On the Farm: A passion for bees brought them together, but growth has turned the honey operation into big business
GOOD SPIRIT ACRES, Sask. — Bees helped sweeten the deal that brought a young couple together.
Sasha Howland and Danny Wasylenchuk both grew up in Yorkton and had summer jobs working with bees. It led to their marriage, family and successful honey business.
Apiculture was not part of the original plan for either Howland or Wasylenchuk because both had established off-farm jobs. Howland worked in provincial corrections and Wasylenchuk was an aviation maintenance engineer.
While dating, the two discovered their mutual interest in beekeeping.
“I came out and did a summer of work at Howland’s bee farm and liked it very much. And so we talked about it and ended up getting married in the winter of 2004 and from then on we’ve been working bees together with her dad (Wink Howland) until 2011 when he passed and now we’re running it on our own,” said Wasylenchuk.
Added Howland: “I had thought I would continue to work in corrections and the bees would remain a summer thing. But when Dan became interested as well, it kind of changed our focus.”
Howland’s Honey was established on April 1, 1976, by Wink Howland, who started raising bees and marketing the honey from the family’s quarter section not far from the hamlet of Good Spirit Acres in east-central Saskatchewan.
“As soon as my dad realized that we were in, he really jumped on the expansion. This business is really built on market sales,” said Howland.
Added Wasylenchuk: “We focus more on taking our honey and packaging it and retailing it through stores.”
They make several variations of non-pasteurized product. Creamed and liquid honey are the biggest sellers. Cinnamon flavoured creamed honey is another popular item at farmers markets. They also have a natural raw product.
The couple have three children: Keyan, 22, Ethan, 14, and Nate, 12, and all are involved in the family enterprise.
“Our oldest has worked on and off for us over the years starting from high school. Our younger boys help out where they can, when they can,” said Wasylenchuk.
Each week from May to October they attend about five farmers markets and run a commercial operation of about 1,200 honey-producing hives. They also raise their own bee stock and annually produce 500 to 700 new colonies for replacement and sale.
April is the start of Howland Honey’s busiest time of year, which usually runs until mid-October.
The process of hiring staff is well underway and is expected to reach about 17 people at the height of summer.
“I often say it’s like time and a half for six months and it’s about half time for six months,” said Howland.

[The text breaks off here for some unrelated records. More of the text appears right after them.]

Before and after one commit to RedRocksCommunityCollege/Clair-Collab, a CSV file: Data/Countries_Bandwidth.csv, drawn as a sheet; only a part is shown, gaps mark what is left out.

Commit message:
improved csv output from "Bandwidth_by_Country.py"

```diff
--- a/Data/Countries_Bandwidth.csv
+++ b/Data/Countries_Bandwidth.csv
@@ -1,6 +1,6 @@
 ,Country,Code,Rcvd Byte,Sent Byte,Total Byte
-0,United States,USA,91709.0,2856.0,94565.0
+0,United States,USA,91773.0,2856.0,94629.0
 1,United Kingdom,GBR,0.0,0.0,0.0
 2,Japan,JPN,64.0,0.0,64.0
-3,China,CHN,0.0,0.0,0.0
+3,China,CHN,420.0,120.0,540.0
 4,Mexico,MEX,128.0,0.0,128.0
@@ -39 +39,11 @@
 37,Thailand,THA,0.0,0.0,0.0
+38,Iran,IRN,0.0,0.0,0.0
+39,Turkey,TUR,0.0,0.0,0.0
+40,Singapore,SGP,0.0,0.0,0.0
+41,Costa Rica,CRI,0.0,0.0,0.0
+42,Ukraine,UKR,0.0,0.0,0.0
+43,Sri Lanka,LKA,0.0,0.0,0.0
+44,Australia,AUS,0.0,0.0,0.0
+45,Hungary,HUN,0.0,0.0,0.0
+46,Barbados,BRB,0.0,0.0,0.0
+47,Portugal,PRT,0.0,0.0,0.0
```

Beekeeping requires a strong back and equally strong resolve.
“It’s definitely no fun pulling 80, 90-pound boxes off of hives that are stacked seven to eight feet high with honey supers and it’s plus 33 with humidity hitting 90 percent. It’s really a sweat fest out there,” Wasylenchuk said.
Like other farmers, honey operations depend on the weather and bees produce less in dry years. Where conventional producers use acres and bushels to measure size, apiculturists use the weight of honey per hive to gauge production.

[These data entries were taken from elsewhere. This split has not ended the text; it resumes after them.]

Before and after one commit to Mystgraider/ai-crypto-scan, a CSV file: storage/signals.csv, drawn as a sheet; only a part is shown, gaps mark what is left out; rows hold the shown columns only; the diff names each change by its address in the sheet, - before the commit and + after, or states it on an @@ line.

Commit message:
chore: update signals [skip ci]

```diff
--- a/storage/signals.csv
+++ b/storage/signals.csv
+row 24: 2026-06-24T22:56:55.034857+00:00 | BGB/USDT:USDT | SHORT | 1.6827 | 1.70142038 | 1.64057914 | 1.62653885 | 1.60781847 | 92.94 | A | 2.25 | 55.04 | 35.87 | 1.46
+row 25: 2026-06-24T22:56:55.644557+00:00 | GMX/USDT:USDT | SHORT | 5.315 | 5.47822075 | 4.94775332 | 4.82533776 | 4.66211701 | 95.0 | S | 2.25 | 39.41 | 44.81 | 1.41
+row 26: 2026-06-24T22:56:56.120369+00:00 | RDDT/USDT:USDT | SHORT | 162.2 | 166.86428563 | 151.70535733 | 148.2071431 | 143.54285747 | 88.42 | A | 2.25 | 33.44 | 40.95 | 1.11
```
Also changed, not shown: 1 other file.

“It ranges from about 250 pounds per hive to about 350 lb. per hive. Lots of it is very dependent on the weather and conditions. And of course bee health is another big one. So if your livestock isn’t healthy, they don’t produce as much honey,” said Wasylenchuk.
The couple said COVID-19 has had mixed sales results for their business in the past month.
“We’ve seen a slight pickup in retail just because we’re not doing our local farmers markets anymore. People are looking for the product in other places, so there’s been a slight increase in store sales. But overall, I think we’re down as a whole just because we’re not out there selling the product like we normally do.”
Added Howland: “Costco is our big retail sales outlet and their orders are still coming in regularly. I think we’re in a pretty decent position to weather COVID, being a food product and being produced locally and not having a lot of transport chains to go through.”
With more than 40 years in business, Howland’s Honey is well established. However, juggling the demands of a successful enterprise also requires delegating parts of the operation that initially attracted them.
“Running a business of this size means the best part of the job, the actual working with bees and being out there in the hives, becomes minimized with office responsibilities, managing people and food safety concerns,” said Howland.
“Not getting enough of that bee time is hard because that’s really what Dan and I have always enjoyed about it.”
Added Wasylenchuk: “It started off as a passion for beekeeping — that farm lifestyle, outside working in nature every day and enjoying everything that this country provides for us. It was what I fell in love with, was beekeeping, but things change. It goes from small scale and very hands-on to big business fairly quickly.”